I just returned from Ashland, Oregon, where I saw 5 plays in 3 days. Two Shakespeare plays, one premiere, and two revivals, all magnificently presented and engaging to the young audience. If you have never been to Ashland, then you should know that it is a wonder of commerce and art – a small city whose economy is profoundly based on theater. Restaurants, a multitude of small shops, and at least 4 book stores(!) all thrive because Ashland is a destination for the performing arts.
In America, we are often reminded of the beneficial economic opportunities provided by high-tech, industry, and defense. Our politicians fall over themselves to give millions in tax breaks and low-interest loans to Silicon Valley entrepreneurs. How rare it is that the arts receive the same kind of largesse.
In Berkeley, the Shotgun Players have transformed the corner of Ashby and M.L.K. from a nasty drug dealing blight into a thriving nighttime destination. And now, with the opening of the Strand Theater in San Francisco, we will, at last, see a positive change to Market Street.
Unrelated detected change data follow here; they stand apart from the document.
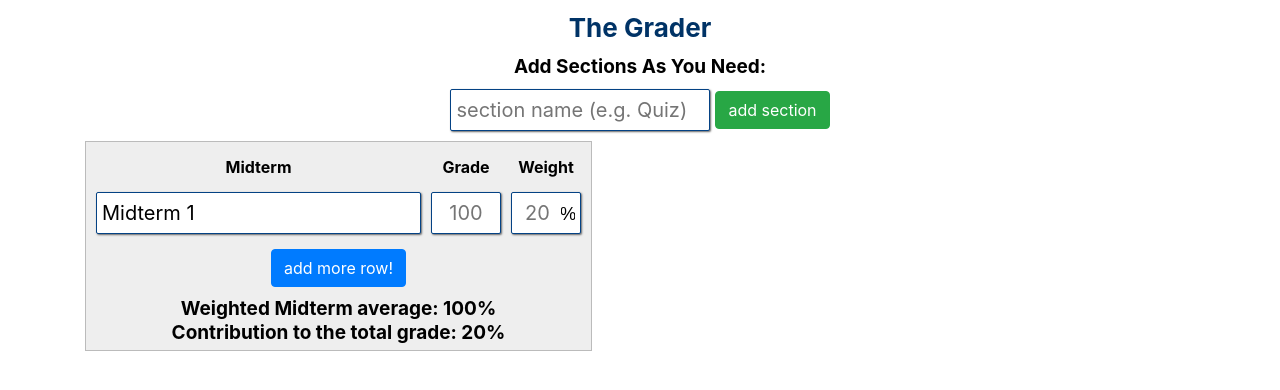
Repository: BarishNamazov/BarishNamazov.github.io
Page: thegrader/index.html
The author's editor kept a copy of each file at every save. The page is drawn from the files as they stood at one save, then again after the next save.
The browser window is 1280 px wide. The pictures show the whole page.

Above is the page before, as saved 2020-10-31 18:28:02.

### thegrader/index.html
<!doctype html>
<html lang="en">
  <head>
    <meta charset="utf-8">
    <meta name="viewport" content="width=device-width, initial-scale=1, shrink-to-fit=no">

    <!-- Bootstrap CSS -->
    <link rel="stylesheet" href="https://cdn.jsdelivr.net/npm/bootstrap@4.5.3/dist/css/bootstrap.min.css" integrity="sha384-TX8t27EcRE3e/ihU7zmQxVncDAy5uIKz4rEkgIXeMed4M0jlfIDPvg6uqKI2xXr2" crossorigin="anonymous">

    <!-- Custon CSS -->
    <link rel="stylesheet" href="app.css">

    <title>The Grader</title>
  </head>
  <body>
    <div class="container">
      <div class="row">
        <div class="col-lg-12">
          <h1>The Grader</h1>

          <h3>Add Sections As You Need:</h3>

          <div class="divSectionAdder">
            <input type="text" class="sectionName" placeholder="section name (e.g. Quiz)"><button valign="center" class="btn btn-success sectionAdder" id="sectionAdder">add section</button>
          </div>

          <table class="gradePanel">
            <tbody>
              <tr>
                <td>
                  <table>
                    <tbody>
                      <tr class="rowHeader">
                        <td class="tableHeader tableName"><strong>Midterm</strong></td>
                        <td class="tableHeader"><strong>Grade</strong></td>
                        <td class="tableHeader"><strong>Weight</strong></td>
                      </tr>
                      <tr>
                        <td><input type="text" class="gradeName" value="Midterm 1"></td>
                        <td><input type="text" class="gradeValue" placeholder="100"></td>
                        <td><input type="text" class="gradeWeight percentIcon" placeholder="20"></td>
                      </tr>
                    </tbody>
                  </table>

                  <div class="moreRows"></div>

                  <button class="btn btn-primary rowAdder" id="section1RowAdder">add more row!</button>

                  <div class="gradeBar">
                    <h3>
                      Weighted <span class="nameOfSection">Midterm</span> average: <span class="sectionAverage">100</span>%
                      <br>
                      Contribution to the total grade: <span class="sectionContribution">20</span>%
                    </h3>
                  </div>
                </td>
              </tr>
            </tbody>
          </table>
          <div class="moreSections"></div>
        </div>
      </div>
    </div>



    <script src="https://code.jquery.com/jquery-3.5.1.slim.min.js" integrity="sha384-DfXdz2htPH0lsSSs5nCTpuj/zy4C+OGpamoFVy38MVBnE+IbbVYUew+OrCXaRkfj" crossorigin="anonymous"></script>
    <script src="https://cdn.jsdelivr.net/npm/bootstrap@4.5.3/dist/js/bootstrap.bundle.min.js" integrity="sha384-ho+j7jyWK8fNQe+A12Hb8AhRq26LrZ/JpcUGGOn+Y7RsweNrtN/tE3MoK7ZeZDyx" crossorigin="anonymous"></script>
    <script src="https://code.jquery.com/jquery-3.5.1.min.js" integrity="sha256-9/aliU8dGd2tb6OSsuzixeV4y/faTqgFtohetphbbj0=" crossorigin="anonymous"></script>
    <script src="scripts.js"></script>
  </body>
</html>

### thegrader/app.css
body,p,td,div,input,th,li,textarea{font-size:16px;color:#000;}

body{background:#fff;margin:0px;padding:0px;border:0;text-align: center;}

h1 {
  text-align: center;
  color: blue;
}
.divSectionAdder{
  margin: 10px auto;
  display: flex;
  align-items: center;
  justify-content: center;
}
.sectionName{
  margin-right: 5px;
  width: 260px;
}
.gradePanel{
	background:#eee;
	border: solid 1px #bbbbbb;
  padding: 10px;
  margin-bottom: 10px;
}
td{
  padding: 5px;
}

h1{color:#003366;font-size:26px;font-weight:bold;padding:0;margin:12px 0;}
#resulth1{background-color:#ffefe7;padding:0px 5px 0px 5px;border-top:#930 1px dotted;}
h2{font-size:22px;font-weight:bold;color:#003366;padding:0; margin-bottom: 2px;}
h3{font-size:19px;font-weight:bold;}
hr{border:0;color:#aaa;background-color:#aaa;height:1px;}
a{color:#069;text-decoration:underline;}
a:hover{text-decoration:none;}
input{padding: 5px;color:#000;}
select{padding: 4px;color:#000;}
option{font-size:16px;}
input[type=text],
input[type=number],
select {
	border: 1px solid #044284;
	border-radius: 2px;
	box-shadow: 1px 1px 2px #666;
	font-size:20px;
}

.tableHeader{
  text-align: center;
}
.rowHeader{
  height: 40px;
}
.gradeWeight, .gradeValue{
  text-align:center;
  width: 70px;
}
.percentIcon{
	background: white url('media/percent.svg') right 5px center no-repeat;
  padding-right: 22px;
}
.rowAdder{
  margin: 10px auto;
}
h3{
  display: inline;
}

### thegrader/scripts.js
var newRow = "<table><tbody><tr><td><input type=\"text\" class=\"gradeName\" value=\"Midterm X\" autocomplete=\"off\"></td><td><input type=\"text\" class=\"gradeValue\"></td><td><input type=\"text\" class=\"gradeWeight percentIcon\"></td></tr></tbody></table>\n ";

var newSection = "<table class=\"gradePanel\"> <tbody> <tr> <td> <table> <tbody> <tr class=\"rowHeader\"> <td class=\"tableHeader tableName\"><strong>Midterm</strong></td> <td class=\"tableHeader\"><strong>Grade</strong></td> <td class=\"tableHeader\"><strong>Weight</strong></td> </tr> <tr> <td><input type=\"text\" class=\"gradeName\" value=\"Midterm 1\" autocomplete=\"off\"></td> <td><input type=\"text\" class=\"gradeValue\" placeholder=\"100\"></td> <td><input type=\"text\" class=\"gradeWeight percentIcon\" placeholder=\"20\"></td> </tr> </tbody> </table> <div class=\"moreRows\"></div> <button class=\"btn btn-primary rowAdder\">add more row!</button> </td> </tr> </tbody> </table>";

$("input").attr("autocomplete", "off");

if (!String.prototype.splice) {
  String.prototype.splice = function(start, delCount, newSubStr) {
      return this.slice(0, start) + newSubStr + this.slice(start + Math.abs(delCount));
  };
}

var sectionCount = 1;

function rowAdder(){
  var idx = $(this).parents(".gradePanel").find("table").length + 1;
  var namePanel = $(this).parents(".gradePanel").find(".tableName").text();
  var editedRow = newRow.replace("Midterm X", namePanel + " " + idx);
  $(this).parents(".gradePanel").find(".moreRows").before(editedRow);
  $(".gradeValue").change(updateSectionGrade);
  $(".gradeWeight").change(updateSectionGrade);
}
$(".rowAdder").on("click", rowAdder);

function sectionAdder(dir){
  var x = (typeof dir == "string") ? $(dir) : $(this);
  var sectionInputName = $(".sectionName").val();
  if (!sectionInputName) return;
  var editedSection = newSection.replaceAll("Midterm", sectionInputName);
  $(".moreSections").before(editedSection);
  $(".rowAdder").eq(sectionCount++).on("click", rowAdder);
  $(".sectionName").val(null);
}


$(".sectionAdder").on("click", sectionAdder);
$(".sectionName").on("keypress", function(e) {
  if (e.which == 13) {
    sectionAdder(".sectionName");
  }
})

function updateSectionGrade() {
  var section = $(this).parents(".gradePanel");
  var grades = section.find(".gradeValue"), weights = section.find(".gradeWeight");
  var contribution = 0.0;
  for (var i = 0; i < grades.length; i++) {
    // console.log(grades[i]);
    console.log(weights[i]);
    contribution += Number(grades[i].value) * Number(weights[i].value) / 100.0;
  }
  section.find(".sectionAverage").text(contribution);
}
$(".gradeValue").change(updateSectionGrade);
$(".gradeWeight").change(updateSectionGrade);

After the next save:
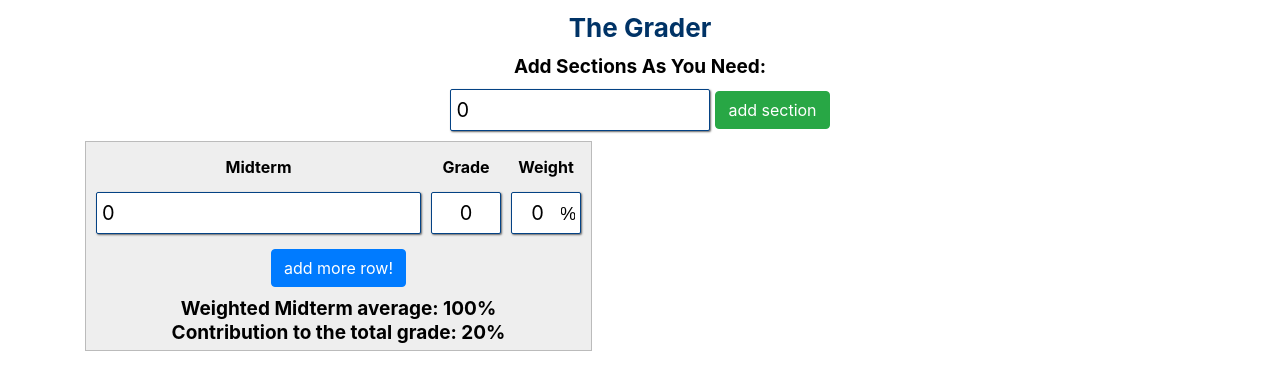
Saved 19 s later.
--- a/thegrader/scripts.js
+++ b/thegrader/scripts.js
@@ -3,6 +3,7 @@ var newRow = "<table><tbody><tr><td><input type=\"text\" class=\"gradeName\" val
 var newSection = "<table class=\"gradePanel\"> <tbody> <tr> <td> <table> <tbody> <tr class=\"rowHeader\"> <td class=\"tableHeader tableName\"><strong>Midterm</strong></td> <td class=\"tableHeader\"><strong>Grade</strong></td> <td class=\"tableHeader\"><strong>Weight</strong></td> </tr> <tr> <td><input type=\"text\" class=\"gradeName\" value=\"Midterm 1\" autocomplete=\"off\"></td> <td><input type=\"text\" class=\"gradeValue\" placeholder=\"100\"></td> <td><input type=\"text\" class=\"gradeWeight percentIcon\" placeholder=\"20\"></td> </tr> </tbody> </table> <div class=\"moreRows\"></div> <button class=\"btn btn-primary rowAdder\">add more row!</button> </td> </tr> </tbody> </table>";
 
 $("input").attr("autocomplete", "off");
+$("input").val(0);
 
 if (!String.prototype.splice) {
   String.prototype.splice = function(start, delCount, newSubStr) {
Theater can change the world and that’s not just a wish. Ashland proves it. The Ashby stage proves it. And now, The Strand has opened to prove the community building power of theater in San Francisco.
Chad Jones wrote an article that relates the history and the meaning of The Strand much more deeply than I can. Here is a link to his article: